TO DO —
Below are the records; copy every line in them that holds the string "index".

RECORD EXCERPTS —
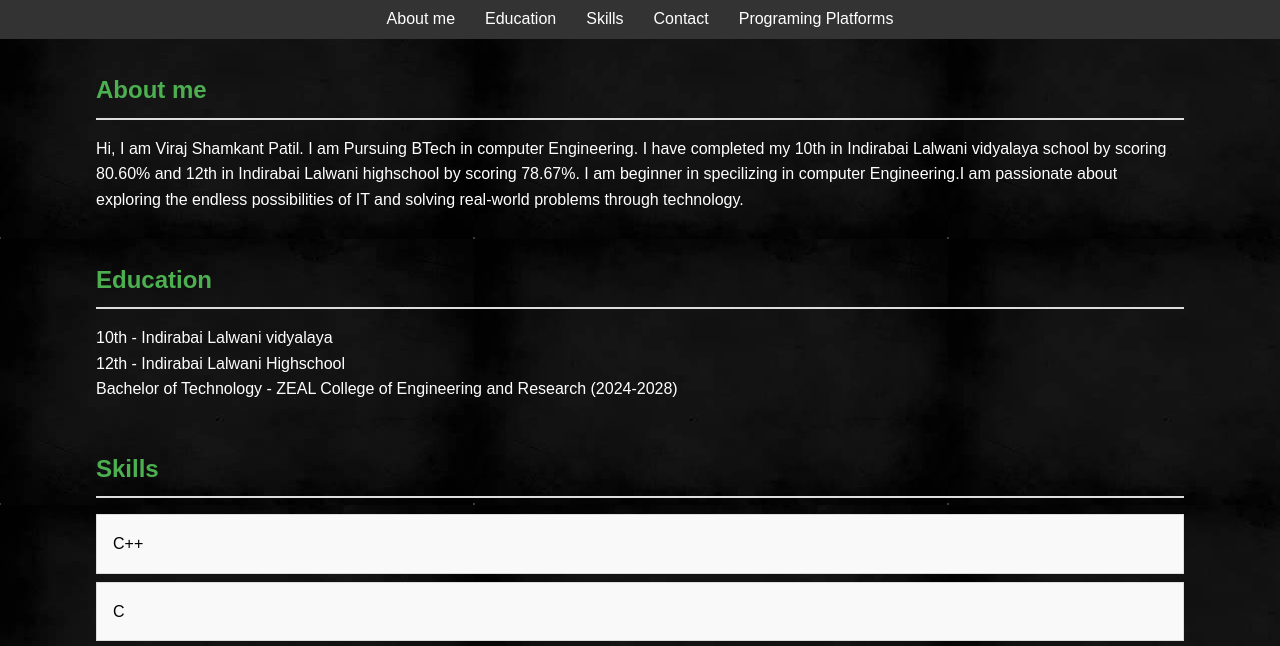
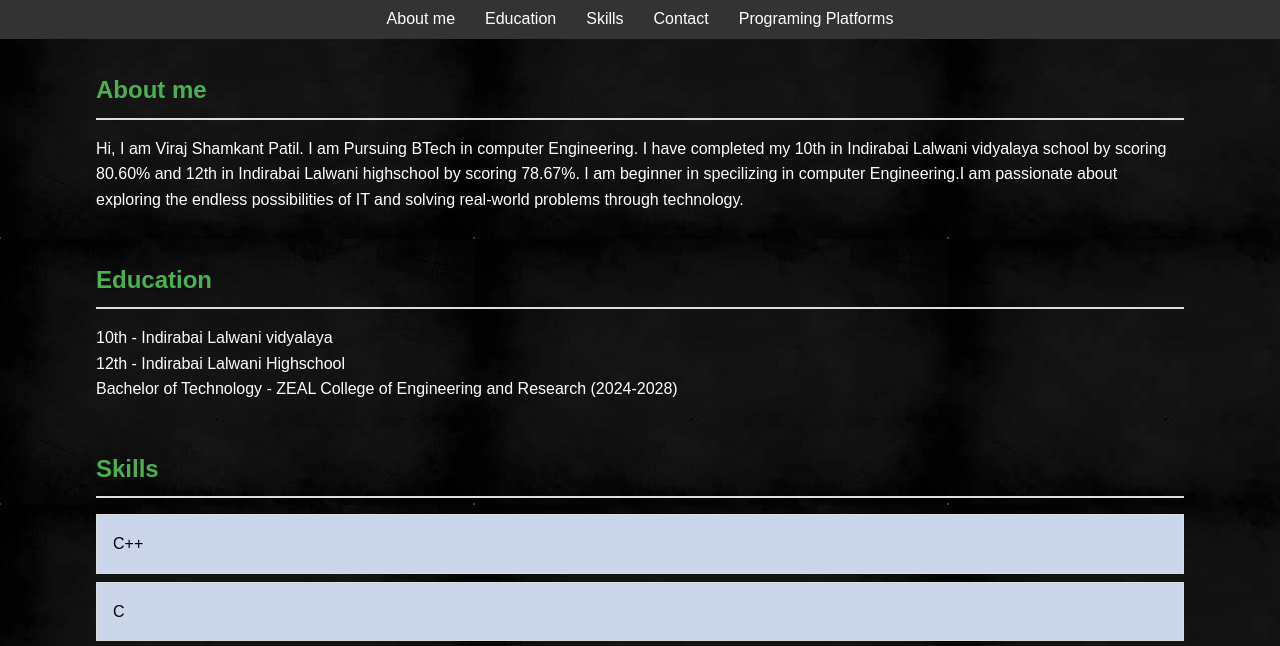
Before and after one commit to virajpatil100/Portfolio, a plain HTML site: page index.html in a window 1280 px wide. Shown: the part 293-939 px from the top of the page. Drawn offline with Linux system fonts and the light colour scheme.

Commit message:
Update index.html

```diff
--- a/index.html
+++ b/index.html
@@ -99,7 +99,7 @@
 
         ul li {
             color:black;
-            background: #f9f9f9;
+            background: #cbd6eb;
             margin: 0.5rem 0;
             padding: 1rem;
             border: 1px solid #ddd;
```
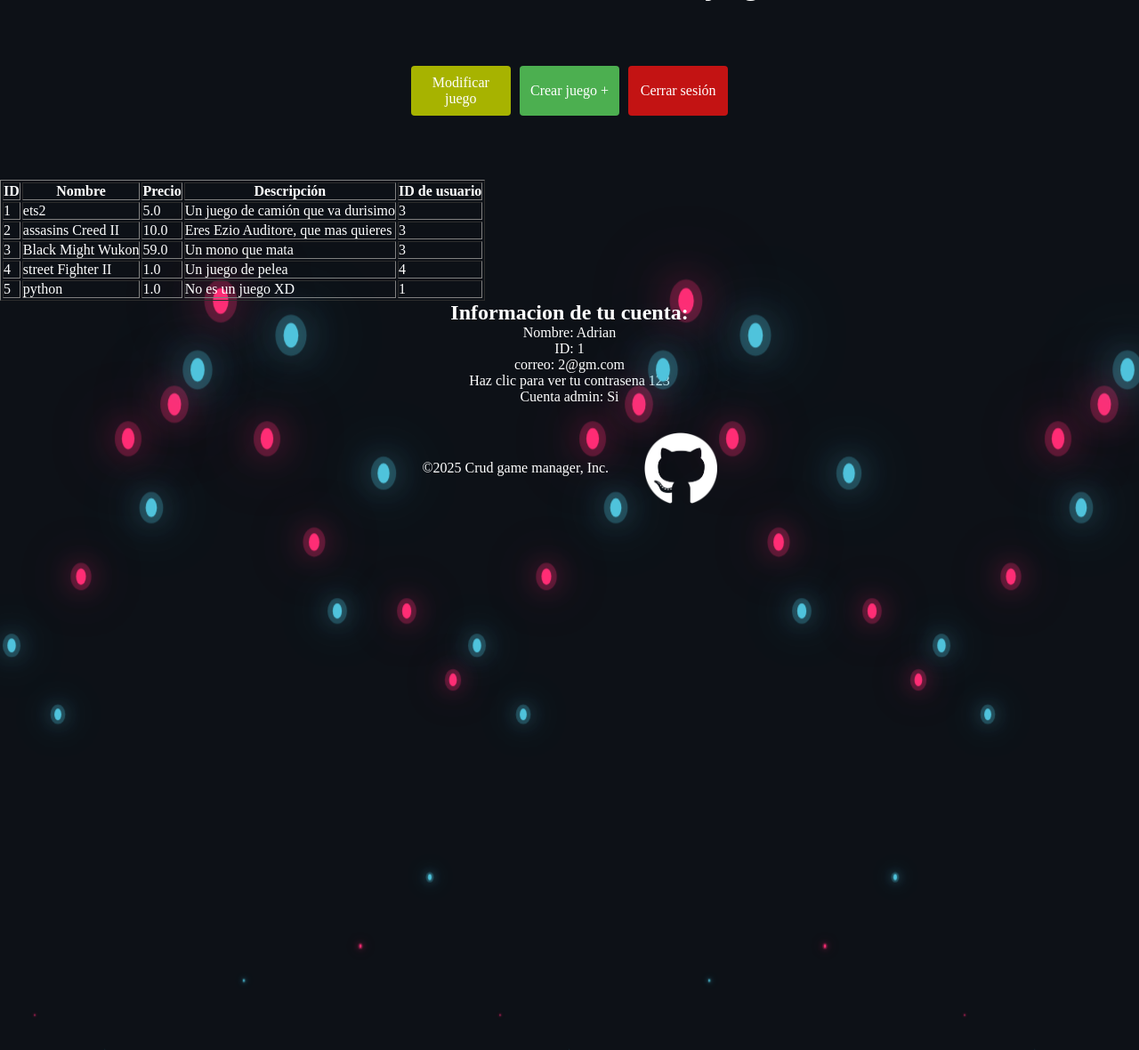
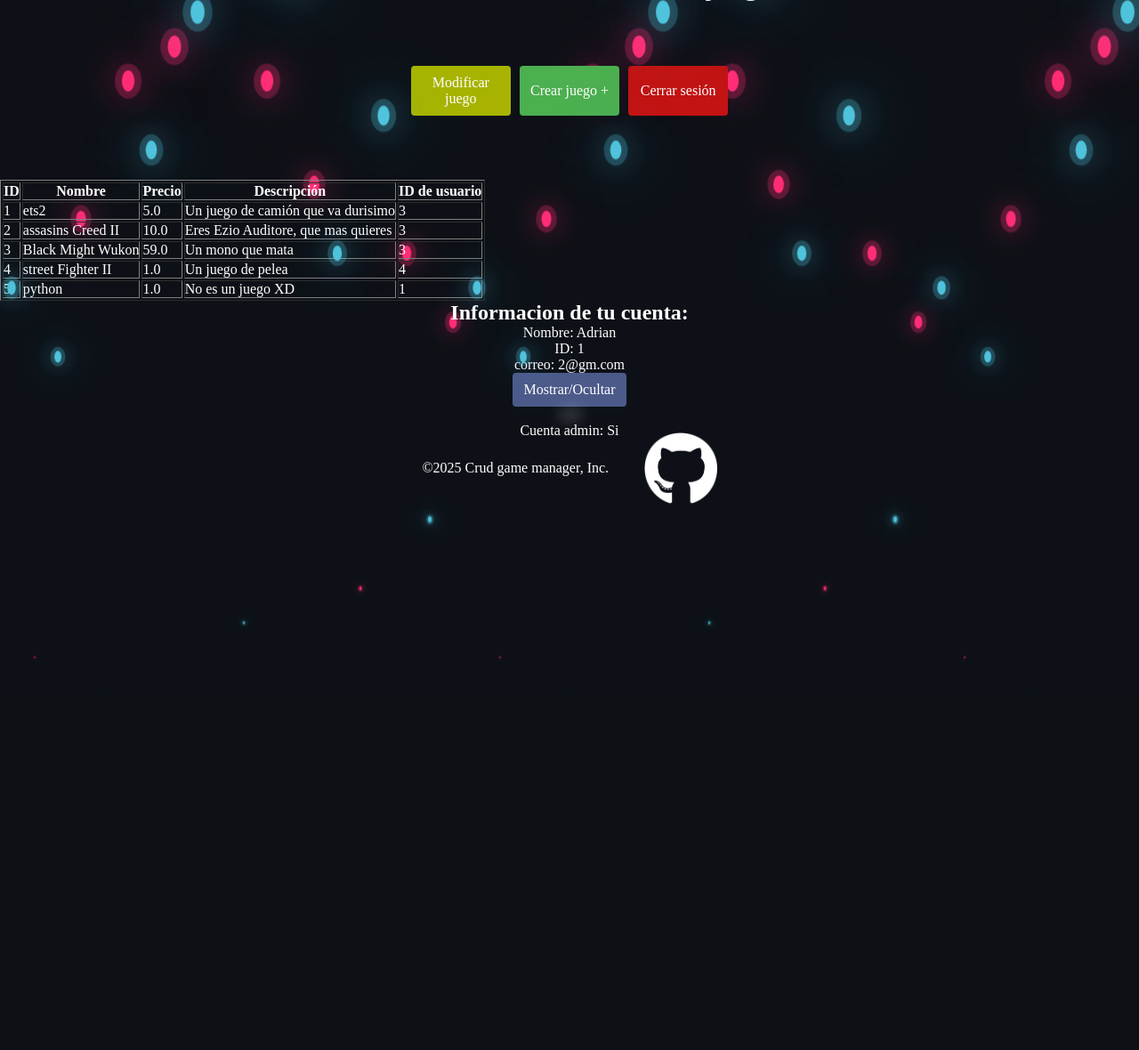
Before and after one commit to Sebastian-Manrique/CRUD_flask_di, a Flask app: page /protected in a window 1280 px wide. Shown: the part 134-1314 px from the top of the page at 89% size. After the commit the page ends 912 px from the top, so only its background shows below. Run offline with Flask 3, Linux system fonts and the light colour scheme; a user stored in the database is signed in; some libraries are stand-ins or nearby versions; some web fonts are replaced.

Commit message:
Adding the show password button and the bdd to the repository

```diff
--- a/__main__.py
+++ b/__main__.py
@@ -22,7 +22,6 @@ with app.app_context():
 # 1. Añadir funcionalidad de juegos para que se muestren y se añadan a la base de datos
 # 2. Para encriptar y comprobar la contraseña from werkzeug. security import generate_password hash, check_password hash
 # 3. Añadir en el login el inicio de usuario o Admin, dependiendo de la cuenta te deja o no.
-# Haz clic para ver tu contraseña, en el apartado de juegos
 # 4. Añadir un nav personalizado para los usuarios iniados y los que no
 # Añadir si pasa el raton cerca de las burbujas estan se muevan
 # Cambiar empleado por usuario
@@ -169,7 +168,10 @@ def crearJuego():
     descripcion = request.args.get("_dscrp", type=str)
     usuario_id = request.args.get("_userId", type=int)
 
-    return crear_juego(nombre, precio, descripcion, usuario_id)
+    respuesta = crear_juego(nombre, precio, descripcion, usuario_id)
+
+    print(respuesta)
+    return respuesta
 
 
 def crear_juego(nombre, precio, descripcion, usuario_id):
--- a/static/css/juegos.css
+++ b/static/css/juegos.css
@@ -15,7 +15,7 @@ body {
   /* Burbujas del fondo*/
   position: relative;
   display: flex;
-  bottom: -80vh;
+  bottom: -25vh;
 }
 .bubbles span {
   /*El monton de burbujas*/
@@ -191,6 +191,22 @@ button a {
 }
 
 /*Boton del pop-up*/
-#popupButton{
+#popupButton {
   color: black;
 }
+
+.blurred {
+  /*Para mostrar o no la contraseña del usuario*/
+  filter: blur(8px);
+}
+
+#botonMostrarContra {
+  /*CSS para el boton de mostrar o no la contraseña para la parte del usuario de juegos*/
+  width: 10%;
+  padding: 10px;
+  background-color: #4c5a8a;
+  color: white;
+  border: none;
+  border-radius: 4px;
+  cursor: pointer;
+}
--- a/static/js/juegos.js
+++ b/static/js/juegos.js
@@ -44,3 +44,9 @@ document
       }
     }
   });
+
+function mostrarContra() {
+  //Boton para ver la contraseña del usuario, pero para el apartado del usuario
+  let passElement = document.getElementById("mostrarContra");
+  passElement.classList.toggle("blurred");
+}
--- a/templates/juegos.html
+++ b/templates/juegos.html
@@ -13,7 +13,7 @@
         <div class="parent">
             <button id="botonModificar" onclick="">Modificar juego</button>
             <button id="botonCrearJuego" onclick="">Crear juego +</button>
-            <button id="botonCerrarSesion"><a href="/logout">Cerrar sesión</a></button>
+            <button id="botonCerrarSesion" onclick="window.location.href='/logout'">Cerrar sesión</button>
         </div>
     </div>
 
@@ -42,12 +42,16 @@
         </table>
     </div>
 
+    <section id="clicATusDatos">
         <div id="tusDatos">
             <h2>Informacion de tu cuenta:</h2>
             <p>Nombre: {{usuario.nombre}}</p>
             <p>ID: <span id="usuarioId">{{usuario.id}}</span></p>
             <p>correo: {{usuario.correo}}</p>
-        <p>Haz clic para ver tu contrasena {{usuario.contrasena}}</p>
+            <button id="botonMostrarContra" onclick="mostrarContra()">Mostrar/Ocultar</button>
+            <p id="mostrarContra" class="blurred">{{usuario.contrasena}}</p>
+
+
             <p>Cuenta admin:
                 {% if usuario.admin %}
                 Si
@@ -55,6 +59,8 @@
                 No
                 {% endif %}</p>
         </div>
+    </section>
+
     <script src="https://cdn.jsdelivr.net/npm/sweetalert2@11"></script>
     <script src="{{ url_for('static', filename='js/juegos.js') }}"></script>
 </main>
--- a/templates/templateConBurbujas.html
+++ b/templates/templateConBurbujas.html
@@ -20,8 +20,9 @@
             <ul>
                 <li><a href="/inicio">Inicio</a></li>
                 {% if usuario and usuario.nombre %}
+                <li><a href="/protected">Tus juegos</a></li>
+                <li><a href="/protected#clicATusDatos">{{usuario.nombre}}</a></li>
                 <li><a href="/logout">Cerrar sesión</a></li>
-                <li>{{usuario.nombre}}</a></li>
                 {% else %}
                 <li><a href="/login">Iniciar sesión</a></li>
                 {% endif %}
```
Also changed, not shown: instance/usuarios.db (added), 1 other file. Lines whose indentation alone changed are shown as unchanged.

ANSWER BOX —
Before and after one commit to virajpatil100/Portfolio, a plain HTML site: page index.html in a window 1280 px wide. Shown: the part 293-939 px from the top of the page. Drawn offline with Linux system fonts and the light colour scheme.
Update index.html
--- a/index.html
+++ b/index.html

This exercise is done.